I’ve been back from Australia, less than a week and my body clock is still playing up. I’m tired when I don’t expect and hungry at the oddest times. I knew it wouldn’t be warm when I returned, but I’d hoped for some respite from the long winter. It seems it’s not to be. Not only is it cold, but bitterly cold with the wind chill plunging the temperature to -14C. That feels even colder after the warmth of the Antipodes. I’ve dragged out my winter coat however, I refuse to wear my boots, after weeks in light summer sandals I can’t deal with their weight.

At least I’ve had 3 weeks of paradise and memories of coffee on the deck, walking along the beach and swimming are keeping me warm. As the sun streams into my office and all I can see is blue sky, I flip through my photos and am instantly transported back, it’s good to know my friends are warm and drinking gin and homemade tonic water. It will warm up here, eventually but I’m not sure how long I can wait.



By | Summer cooking | No Comments

Most of the herbs I grow on my deck are for cooking or eating. There is always a good supply of basil, parsley, thyme, rosemary and chives. It’s wonderful to step out of the kitchen and pick a handful of herbs to add to a dish. I also have a bay tree. I’m a big fan of bay leaves, I can’t boil a potato without a bay leaf. Most of my herbs die over the winter, but if I’m lucky the chives and thyme return in the spring. My rosemary and bay trees get special attention, they spend the winter indoors, in my stairwell where it is bright and cool. Oh, to live in a climate where they could stay outside all year.

Another herb I nurse through the winter is lemon verbena. Its leaves have a potent aroma and almost overpowering lemon flavour so only a small amount is needed. As the leaves are rather tough, I use a sprig when flavouring a custard, or syrup then I can remove all the leaves before serving. Lemon verbena’s power also makes it perfect to balance the intensity of quinces. However, my favourite way to enjoy this herb is as tea, or tisane in French.

A pot of it sits right now on my window ledge as I write this post.


By | Summer cooking | One Comment

Some years ago in Luberon a beautiful region of southern France, my husband and I discovered Rinquinquin – it’s pronounced ‘ran-can-can’ through your nose, if you can.

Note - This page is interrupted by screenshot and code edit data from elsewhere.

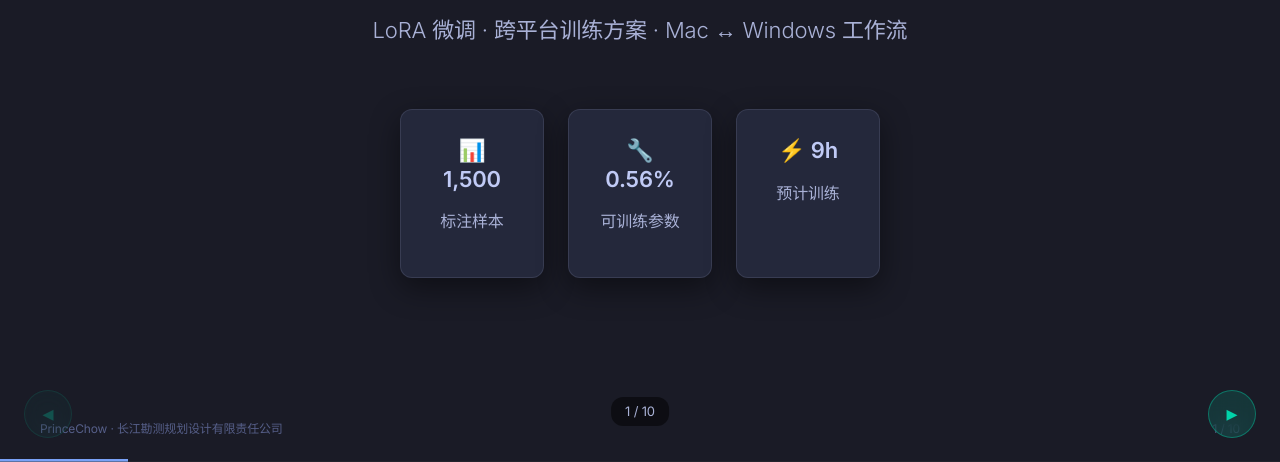
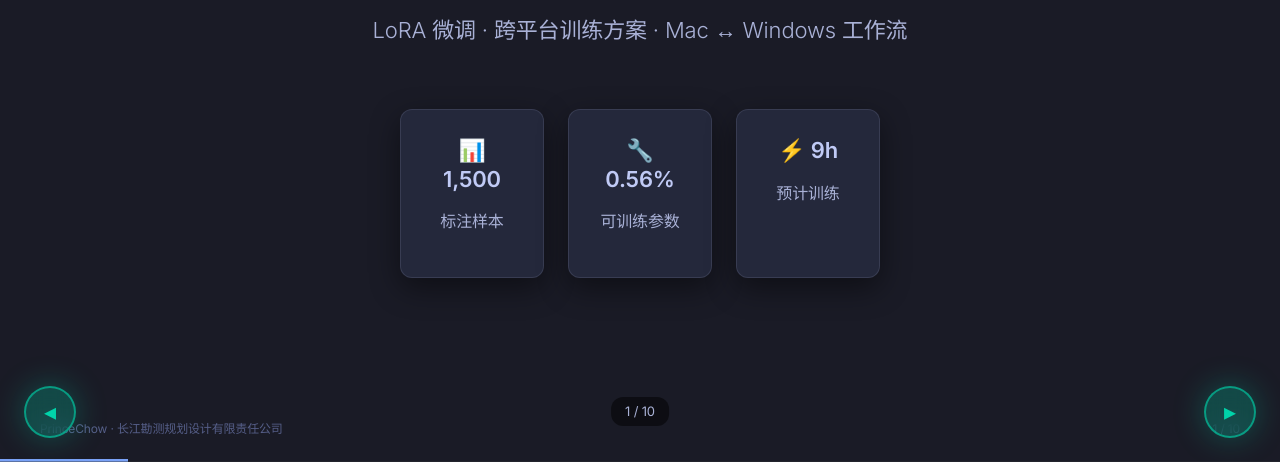
Before and after one commit to PrinceChow123/FirstCC, an Electron app: page docs/phase-report-m6-ppt.html in a window 1280 px wide. Shown: the part 338-800 px from the top of the page. Drawn offline with Linux system fonts and the light colour scheme; a web font is replaced by a local one.

Commit message:
fix: make nav buttons always visible with glow animation

```diff
--- a/docs/phase-report-m6-ppt.html
+++ b/docs/phase-report-m6-ppt.html
@@ -31,15 +31,21 @@
 
   /* ─── Mobile Navigation ─── */
   .nav-btn {
-    position: fixed; bottom: 24px; z-index: 9999;
-    width: 48px; height: 48px; border-radius: 50%;
-    background: rgba(0,212,170,0.15); border: 1px solid rgba(0,212,170,0.4);
-    color: var(--brand-cyan); font-size: 22px; cursor: pointer;
+    position: fixed; bottom: 24px; z-index: 99999;
+    width: 52px; height: 52px; border-radius: 50%;
+    background: rgba(0,212,170,0.25); border: 2px solid rgba(0,212,170,0.6);
+    color: #00D4AA; font-size: 24px; cursor: pointer;
     display: flex; align-items: center; justify-content: center;
     backdrop-filter: blur(10px); -webkit-backdrop-filter: blur(10px);
     transition: all 0.3s; user-select: none; -webkit-tap-highlight-color: transparent;
+    opacity: 1 !important; box-shadow: 0 0 20px rgba(0,212,170,0.15);
+    animation: btnPulse 3s ease-in-out infinite;
   }
-  .nav-btn:active { background: rgba(0,212,170,0.35); transform: scale(0.92); }
+  @keyframes btnPulse {
+    0%, 100% { box-shadow: 0 0 20px rgba(0,212,170,0.15); }
+    50% { box-shadow: 0 0 35px rgba(0,212,170,0.35); }
+  }
+  .nav-btn:active { background: rgba(0,212,170,0.5); transform: scale(0.9); }
   .nav-btn.prev { left: 24px; }
   .nav-btn.next { right: 24px; }
   .slide-indicator {
@@ -370,12 +376,7 @@
   updateUI(getIndex());
   window.addEventListener('hashchange', function() { updateUI(getIndex()); });
 
-  // Detect desktop → show buttons as semi-transparent, enlarge on hover
-  if (!('ontouchstart' in window)) {
-    var style = document.createElement('style');
-    style.textContent = '.nav-btn { opacity: 0.4; } .nav-btn:hover { opacity: 1; } @media (max-width: 768px) { .nav-btn { opacity: 1 !important; } }';
-    document.head.appendChild(style);
-  }
+  // Buttons always visible on all devices
 })();
 </script>
 </body></html>
```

Rinquinquin is a popular aperitif but the reason we first tried it was, of course, its name.

In French the verb requinquer means to buck up – “un bon grog vous requinquera” – a hot drink will cheer you up – well despite ours being cold being served over ice, Rinquinquin had a definite restorative and relaxing effect on us.

Since then, Rinquinquin has been for me the perfect summer aperitif, as opposed to cocktail and then it is gin and tonic. Its rich peachy flavour is muted by a slight bitterness. It’s made by marinating yellow and white peaches, the cracked peach kernels and even the leaves for six months to a year, in a mixture of alcohol and wine.
The solids are then distilled and mixed with the infused liquids, sugar is added and voilà a drink that weighs in with 15 % alcohol. It’s a good idea to add ice.

Alas this peachy aperitif is not easy to find outside of France. Even in France it is not that well know but Lavinia the big wine store near the Madeleine church always stocks it and luckily my local Monoprix does too.
I brought two bottles back with me in June as it is not available in Ontario. There is only one distillery making it and they are better know for the very popular pastis, a licorice flavoured drink similar to Pernod. Their pastis, Henri Bardouin won a gold medal at the General Agricultural Competition Paris 2008

It ‘s obviously their best seller as the letters HB are embossed into all their bottles, even my Rinquinquinbottle. They make a range of aperitifs flavoured with orange, nuts and gentian. Gentian is a flowering plant, found in Provence, the Auvergne where it’s root used to make Gentiane and Suze.
Although I like bitter aperitifs, Campari for example, I prefer them in the winter – for the summer it’s the sweet taste of peach. I could create some recipes using Rinquinqun but I’d rather just be on my deck, sipping it over ice.